== ASSIGNMENT ==
Leave the pictures out and give every entry again exactly.

══ DATA FOR THE TASK ══

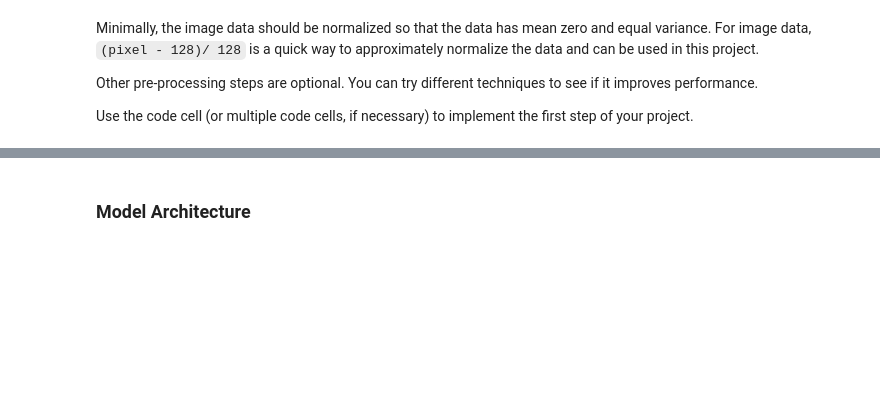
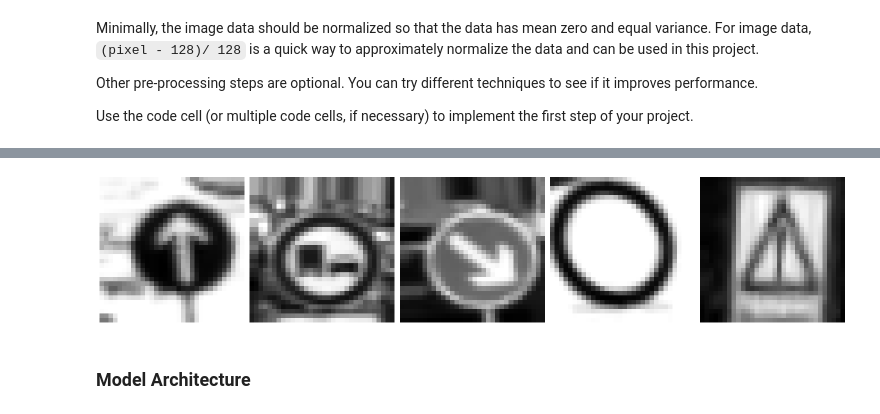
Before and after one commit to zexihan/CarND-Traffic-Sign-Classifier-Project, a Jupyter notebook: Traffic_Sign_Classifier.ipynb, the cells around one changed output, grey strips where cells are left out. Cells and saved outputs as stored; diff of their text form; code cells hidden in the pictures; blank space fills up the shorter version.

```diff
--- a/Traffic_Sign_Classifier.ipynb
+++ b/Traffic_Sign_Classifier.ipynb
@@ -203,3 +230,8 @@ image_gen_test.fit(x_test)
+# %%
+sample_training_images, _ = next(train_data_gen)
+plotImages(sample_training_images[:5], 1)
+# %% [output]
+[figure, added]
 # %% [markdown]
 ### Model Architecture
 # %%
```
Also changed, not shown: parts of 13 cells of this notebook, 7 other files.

═══

== ANSWER BELOW ==
Before and after one commit to zexihan/CarND-Traffic-Sign-Classifier-Project, a Jupyter notebook: Traffic_Sign_Classifier.ipynb, the cells around one changed output, grey strips where cells are left out. Cells and saved outputs as stored; diff of their text form; code cells hidden in the pictures; blank space fills up the shorter version.

```diff
--- a/Traffic_Sign_Classifier.ipynb
+++ b/Traffic_Sign_Classifier.ipynb
@@ -203,3 +230,8 @@ image_gen_test.fit(x_test)
+# %%
+sample_training_images, _ = next(train_data_gen)
+plotImages(sample_training_images[:5], 1)
+# %% [output]
+[figure, added]
 # %% [markdown]
 ### Model Architecture
 # %%
```
Also changed, not shown: parts of 13 cells of this notebook, 7 other files.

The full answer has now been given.